To do:
Go through the material below, noting each line where the string "border" appears, and give only the total.

*** Begin section ***

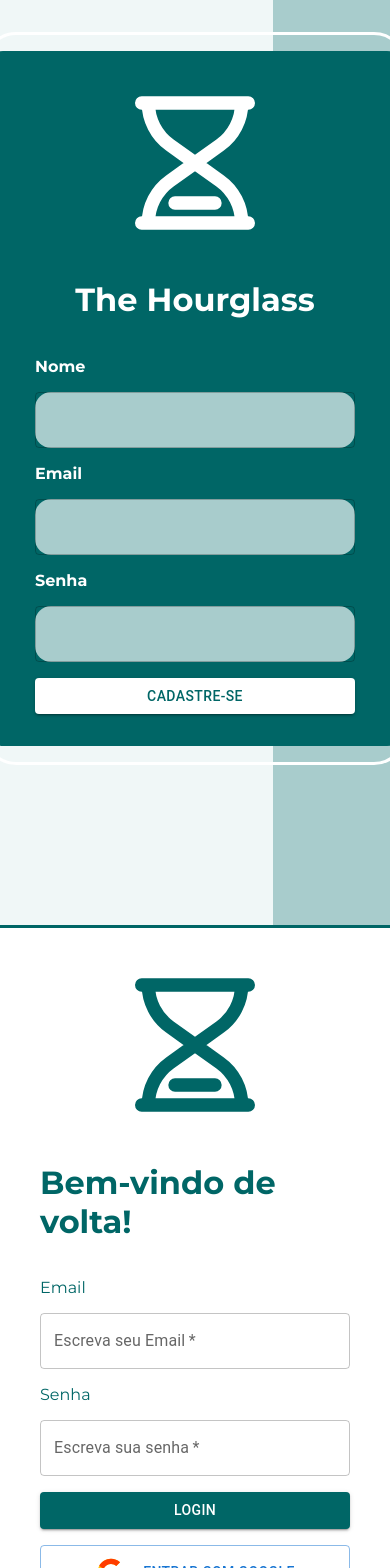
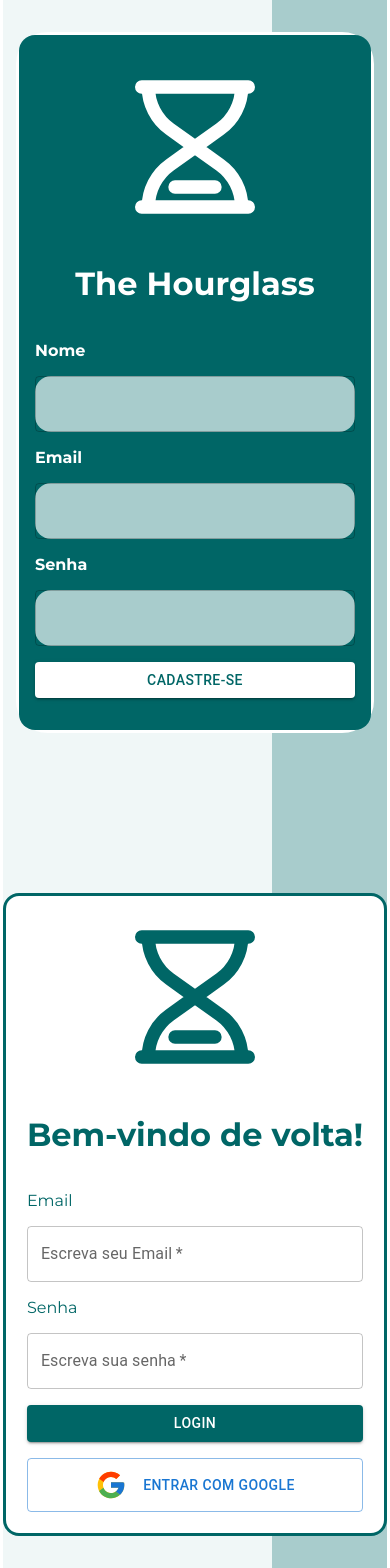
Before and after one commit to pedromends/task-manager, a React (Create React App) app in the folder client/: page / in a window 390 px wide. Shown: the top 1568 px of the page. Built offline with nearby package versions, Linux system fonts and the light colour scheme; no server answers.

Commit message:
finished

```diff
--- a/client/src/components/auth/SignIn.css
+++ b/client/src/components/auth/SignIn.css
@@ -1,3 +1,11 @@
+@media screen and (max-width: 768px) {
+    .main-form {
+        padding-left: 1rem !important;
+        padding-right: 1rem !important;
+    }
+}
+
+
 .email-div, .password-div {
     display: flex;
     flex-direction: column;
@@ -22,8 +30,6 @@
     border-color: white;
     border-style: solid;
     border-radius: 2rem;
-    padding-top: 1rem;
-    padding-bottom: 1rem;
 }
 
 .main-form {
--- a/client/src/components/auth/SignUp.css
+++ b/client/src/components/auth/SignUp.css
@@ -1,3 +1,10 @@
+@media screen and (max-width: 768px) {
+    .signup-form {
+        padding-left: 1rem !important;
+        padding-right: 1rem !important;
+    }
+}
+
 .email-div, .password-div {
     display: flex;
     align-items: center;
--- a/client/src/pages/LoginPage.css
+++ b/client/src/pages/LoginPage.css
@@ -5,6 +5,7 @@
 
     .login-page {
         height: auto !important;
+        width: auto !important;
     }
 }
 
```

*** End section ***
*** Begin section ***

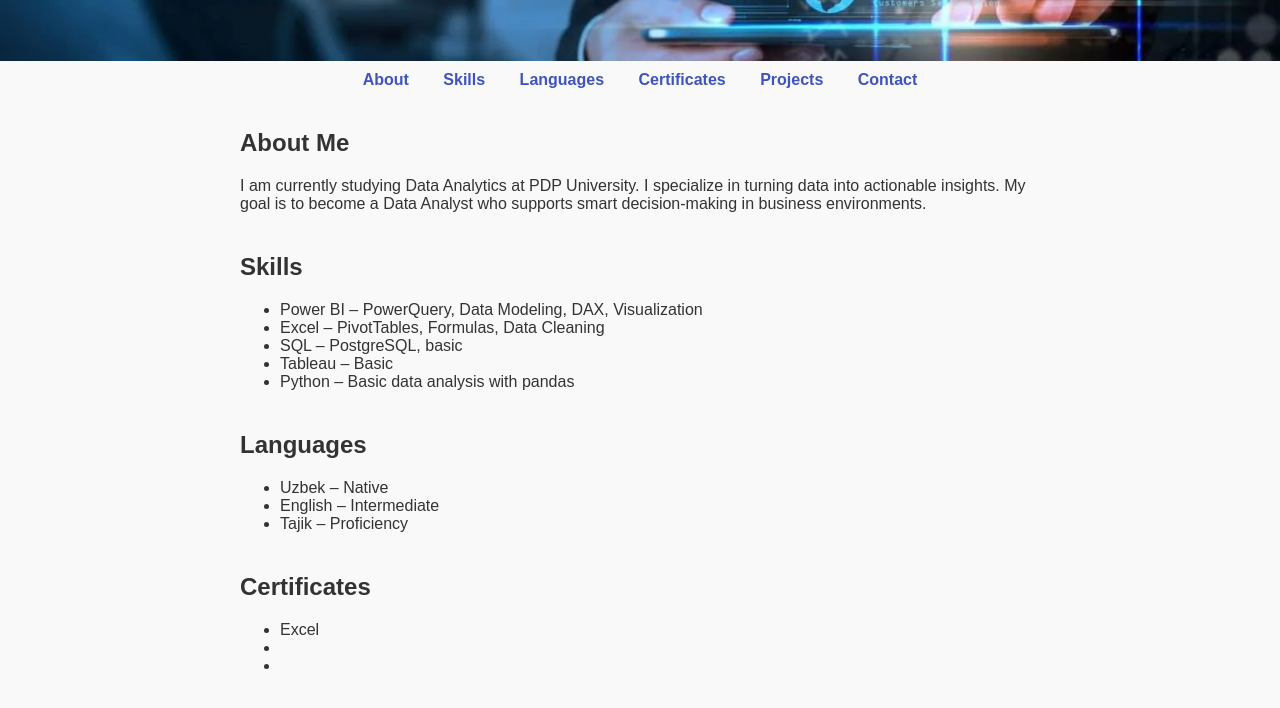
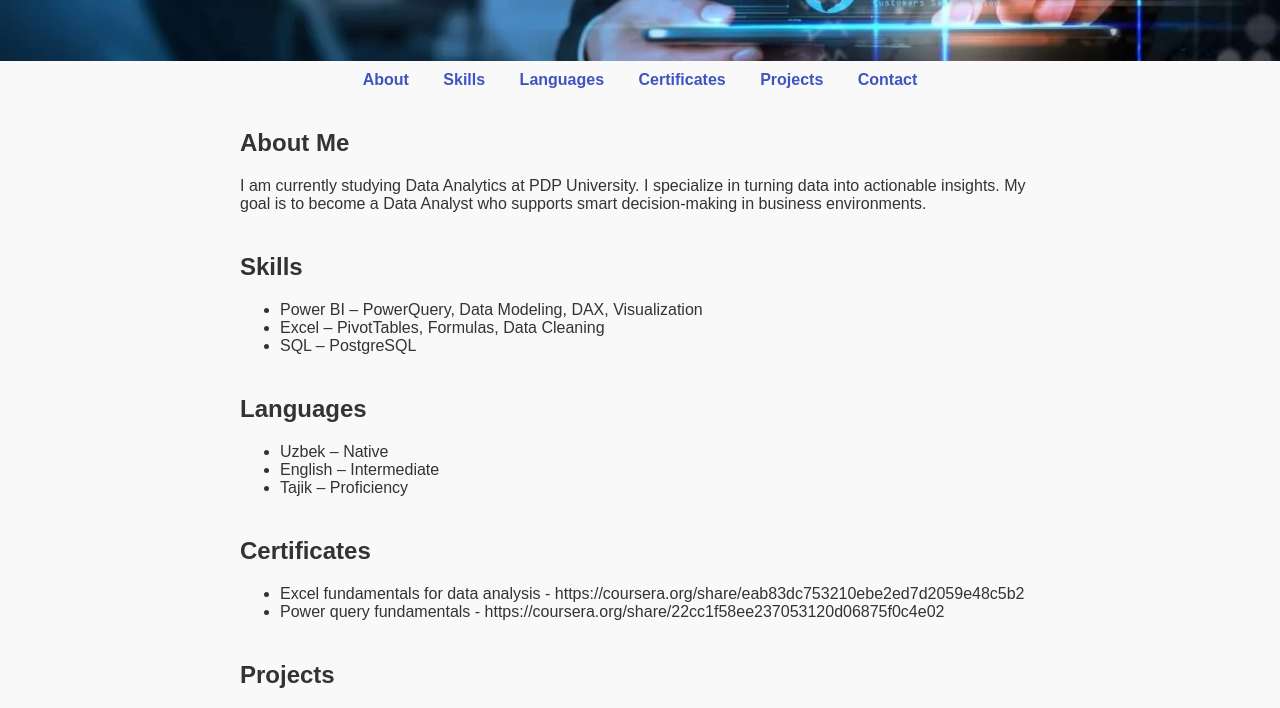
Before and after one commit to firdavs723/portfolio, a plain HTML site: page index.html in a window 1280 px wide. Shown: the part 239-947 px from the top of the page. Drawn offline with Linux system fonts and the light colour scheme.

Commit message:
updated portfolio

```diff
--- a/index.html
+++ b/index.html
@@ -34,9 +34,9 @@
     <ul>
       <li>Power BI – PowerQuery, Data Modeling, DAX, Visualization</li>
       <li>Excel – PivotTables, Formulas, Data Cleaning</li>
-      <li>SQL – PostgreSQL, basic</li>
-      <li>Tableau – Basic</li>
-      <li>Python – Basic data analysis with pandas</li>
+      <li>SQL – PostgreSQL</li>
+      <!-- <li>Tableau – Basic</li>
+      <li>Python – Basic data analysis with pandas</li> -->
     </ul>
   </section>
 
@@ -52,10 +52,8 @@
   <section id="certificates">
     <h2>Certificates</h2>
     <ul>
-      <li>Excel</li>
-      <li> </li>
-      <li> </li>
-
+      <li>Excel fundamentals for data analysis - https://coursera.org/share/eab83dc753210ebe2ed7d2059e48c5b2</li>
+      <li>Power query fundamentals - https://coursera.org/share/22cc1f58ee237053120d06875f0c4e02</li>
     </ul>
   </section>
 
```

*** End section ***

Answer:
3